The NHL on Monday confirmed it would not participate in the 2018 Games, stating no “meaningful dialogue” has materialised to convince it of the benefits of disrupting its season so its stars can compete in Pyeongchang. The NHL’s decision seemingly ends a run of five consecutive winter Games with the league’s players and follows months of back and forth between the organisation, the IIHF and International Olympic Committee (IOC).
Lichtner told the Associated Press news agency that the IIHF is continuing to try to find a solution, but conceded the world governing body must make a better offer. He added: “Then we can re-open the discussion, maybe not for ever but to come back with some so-called game changers to the (NHL team) owners which would then probably help to find a better decision than we have now.”
The IIHF had agreed to pay the travel and insurance costs of NHL players for the 2018 Games in a bid to ensure their participation at next year’s event in Pyeongchang. The IOC has covered these costs for the past five editions of the Games, but has refused to do so for Korea’s Olympics, leading to the standoff between the NHL, IIHF and IOC.
Lichtner said the IIHF was focused on a five-year plan for the sport in Asia, leading up to the 2022 Beijing winter Games in the key Chinese market. “We have a strategy and that would of course be easier and much nicer if this is with the NHL than without,” the German official said of a plan that includes the Russia-based Kontinental Hockey League (KHL).
The KHL is now led by Dmitry Chernyshenko, who served as president and chief executive of the organising committee for the Sochi 2014 winter Olympic and Paralympic Games. Chernyshenko said in a statement: “We remember a similar situation ahead of Sochi 2014 when we reached a compromise.

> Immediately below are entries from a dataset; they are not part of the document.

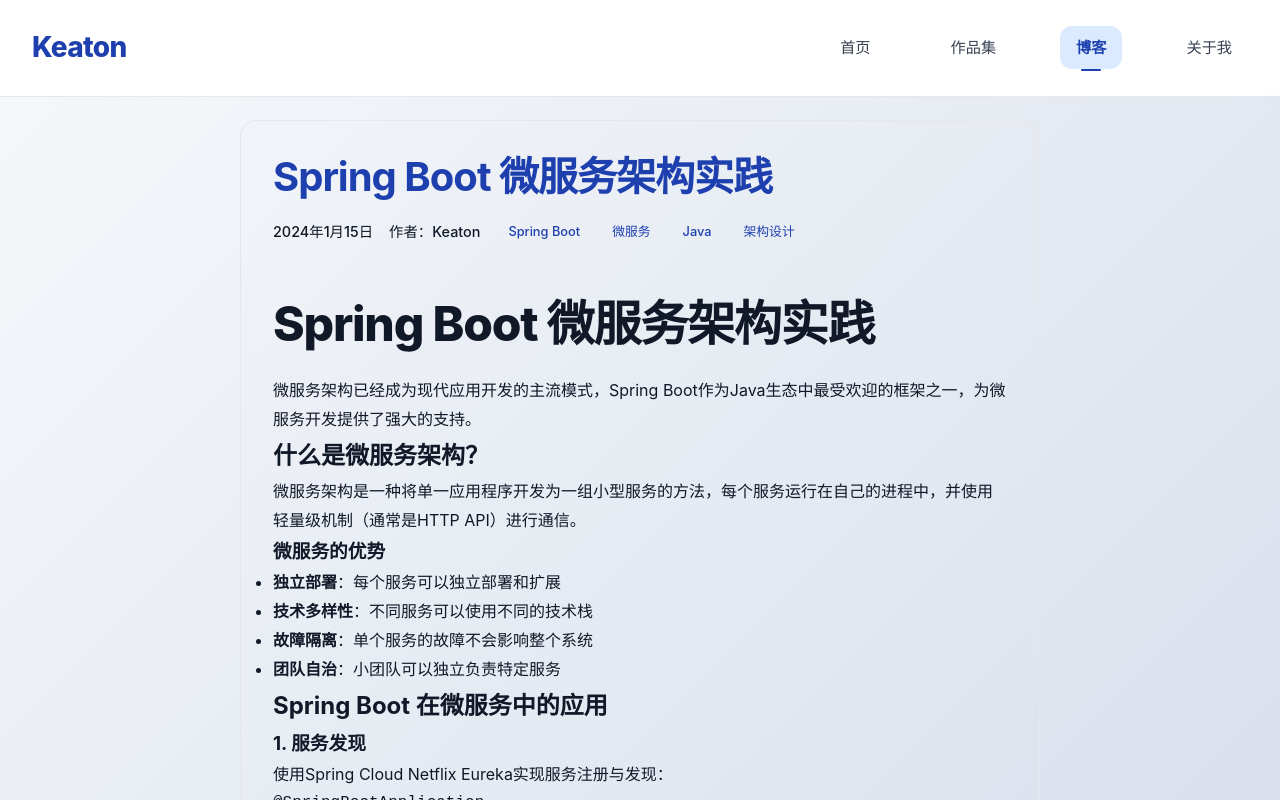
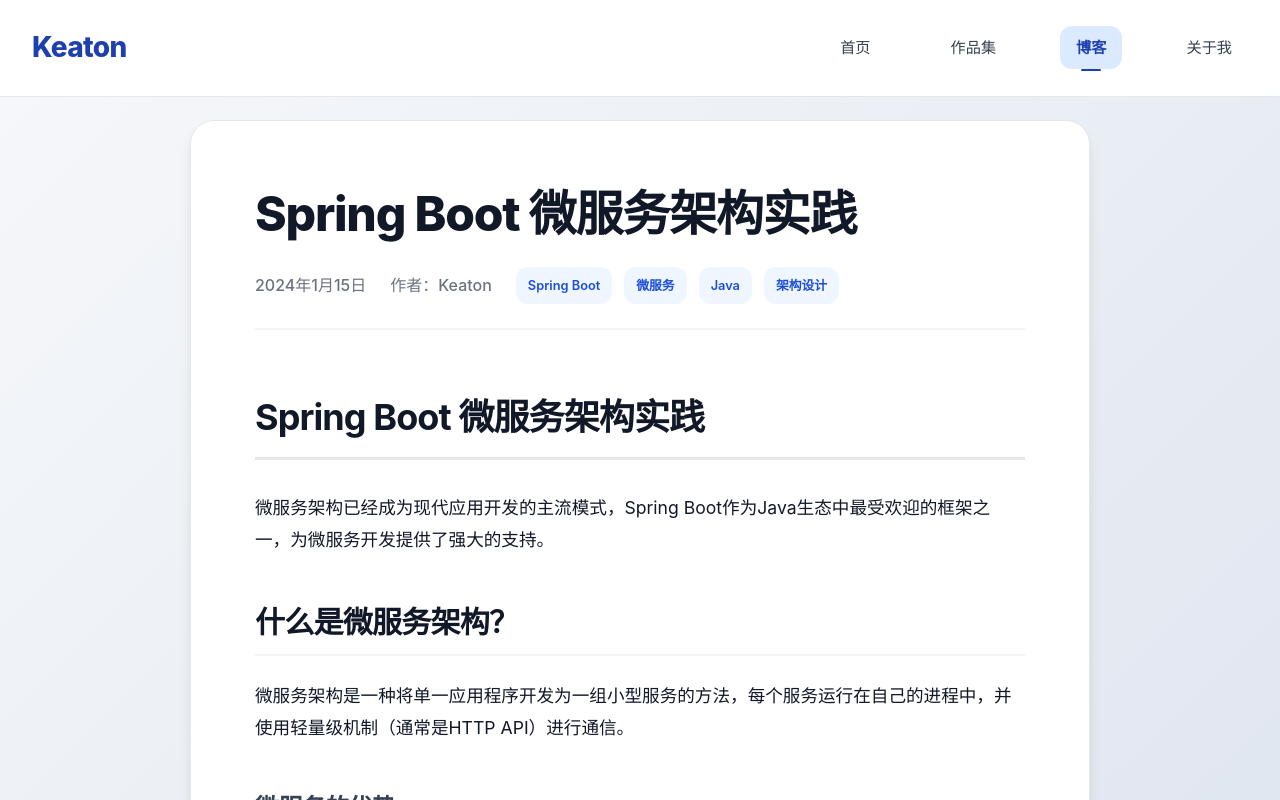
Before and after one commit to KeatonLi/keaton-intro-website, a Vue app: page /blog in a window 1280 px wide. Both pictures are taken after a click on the element 344 px from the left and 667 px from the top of the page. Shown: the top 800 px of the page. Built offline with nearby package versions, Linux system fonts and the light colour scheme; what markdown-it-container would draw is missing.

Commit message:
style(BlogPost): 更新博客组件样式以使用设计系统变量
调整博客组件的样式，使用设计系统中的CSS变量代替硬编码值，包括间距、颜色、阴影和圆角等。改进响应式设计并添加悬停效果，使UI更加一致和现代化。

```diff
--- a/src/components/BlogPost.vue
+++ b/src/components/BlogPost.vue
@@ -11,7 +11,7 @@
       </div>
     </header>
 
-    <div class="post-content" v-html="renderedContent"></div>
+    <div class="post-content blog-content" v-html="renderedContent"></div>
 
     <footer class="post-footer">
       <div class="post-navigation">
@@ -54,35 +54,37 @@
 
 <style scoped>
 .blog-post {
-  max-width: 800px;
+  max-width: 900px;
   margin: 0 auto;
-  padding: 2rem;
-  background: var(--bg-white);
-  border-radius: 1rem;
-  box-shadow: var(--shadow);
+  padding: var(--space-3xl);
+  background: var(--bg-primary);
+  border-radius: var(--radius-2xl);
+  box-shadow: var(--shadow-lg);
+  border: 1px solid var(--gray-200);
 }
 
 .post-header {
-  margin-bottom: 2rem;
-  padding-bottom: 1rem;
-  border-bottom: 2px solid var(--bg-light);
+  margin-bottom: var(--space-3xl);
+  padding-bottom: var(--space-lg);
+  border-bottom: 2px solid var(--gray-100);
 }
 
 .post-title {
-  font-size: 2.5rem;
-  font-weight: 700;
-  color: var(--primary-blue);
-  margin-bottom: 1rem;
+  font-size: clamp(2rem, 4vw, 3rem);
+  font-weight: 800;
+  color: var(--text-primary);
+  margin-bottom: var(--space-lg);
   line-height: 1.2;
+  letter-spacing: -0.025em;
 }
 
 .post-meta {
   display: flex;
   flex-wrap: wrap;
-  gap: 1rem;
+  gap: var(--space-lg);
   align-items: center;
-  color: var(--text-gray);
-  font-size: 0.9rem;
+  color: var(--text-tertiary);
+  font-size: 1rem;
 }
 
 .post-date,
@@ -92,29 +94,33 @@
 
 .post-tags {
   display: flex;
-  gap: 0.5rem;
+  gap: var(--space-sm);
 }
 
 .tag {
-  background: var(--bg-light);
-  color: var(--primary-blue);
-  padding: 0.25rem 0.75rem;
-  border-radius: 1rem;
+  background: var(--blue-50);
+  color: var(--blue-700);
+  padding: var(--space-xs) var(--space-sm);
+  border-radius: var(--radius-lg);
   font-size: 0.8rem;
-  font-weight: 500;
+  font-weight: 600;
+  border: 1px solid var(--blue-200);
+  transition: all var(--transition-fast);
 }
 
-.post-content {
-  line-height: 1.8;
-  color: var(--text-dark);
-  margin-bottom: 2rem;
+.tag:hover {
+  background: var(--blue-100);
+  border-color: var(--blue-300);
 }
 
-/* Markdown 样式已移至全局样式文件 */
+/* post-content 样式由全局 blog-content 类提供 */
+.post-content {
+  margin-bottom: var(--space-3xl);
+}
 
 .post-footer {
-  padding-top: 1rem;
-  border-top: 2px solid var(--bg-light);
+  padding-top: var(--space-lg);
+  border-top: 2px solid var(--gray-100);
 }
 
 .post-navigation {
@@ -123,10 +129,44 @@
   align-items: center;
 }
 
+.btn {
+  background: var(--primary-blue);
+  color: white;
+  border: none;
+  padding: var(--space-md) var(--space-xl);
+  border-radius: var(--radius-xl);
+  cursor: pointer;
+  font-weight: 600;
+  font-size: 0.95rem;
+  transition: all var(--transition-normal);
+  display: inline-flex;
+  align-items: center;
+  gap: var(--space-sm);
+  box-shadow: var(--shadow-md);
+  text-decoration: none;
+}
+
+.btn:hover {
+  background: var(--blue-700);
+  transform: translateY(-3px);
+  box-shadow: var(--shadow-lg);
+}
+
+.btn-outline {
+  background: transparent;
+  color: var(--primary-blue);
+  border: 2px solid var(--primary-blue);
+}
+
+.btn-outline:hover {
+  background: var(--primary-blue);
+  color: white;
+}
+
 @media (max-width: 768px) {
   .blog-post {
-    padding: 1rem;
-    margin: 1rem;
+    padding: var(--space-xl);
+    margin: 0 var(--space-md);
   }
 
   .post-title {
@@ -136,7 +176,11 @@
   .post-meta {
     flex-direction: column;
     align-items: flex-start;
-    gap: 0.5rem;
+    gap: var(--space-sm);
+  }
+
+  .post-content {
+    font-size: 1rem;
   }
 }
 </style>
```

“The KHL sticks to a principle that the Olympic ice hockey tournament is the main competition for national teams that attracts huge attention of viewers from all around the world. All of the best players should be present there, so the NHL decision evokes certain surprise and regret. It will make athletes deprived of an opportunity to take part in one of the most prestigious ice hockey events.
“From our side, we have never had any hesitation about participation of the KHL players at the winter Olympics. The next season’s schedule will provide a due break for the league’s players’ training and performance at the 2018 Olympic Games. I am sure that the tournament will run at a high competitive level and the KHL representatives will take leading roles in various national teams.”
The NHL’s players have been vocal in their opposition to the league’s decision. Russian star Alex Ovechkin (pictured), who plays for the Washington Capitals, said: “It's my country. It's the biggest opportunity in your life to play in the Olympic Games. Somebody going to tell me I don't go. I don't care, I just go.”
Justin Faulk of the Carolina Hurricanes, who played for the United States at Sochi 2014, called the NHL decision “brutal” and said he didn't read the full explanation because “I don't believe half of their reasoning.”
He added: “I don't think there's any reason that we shouldn't be going. That's pretty much the thoughts on it from every player in the league.”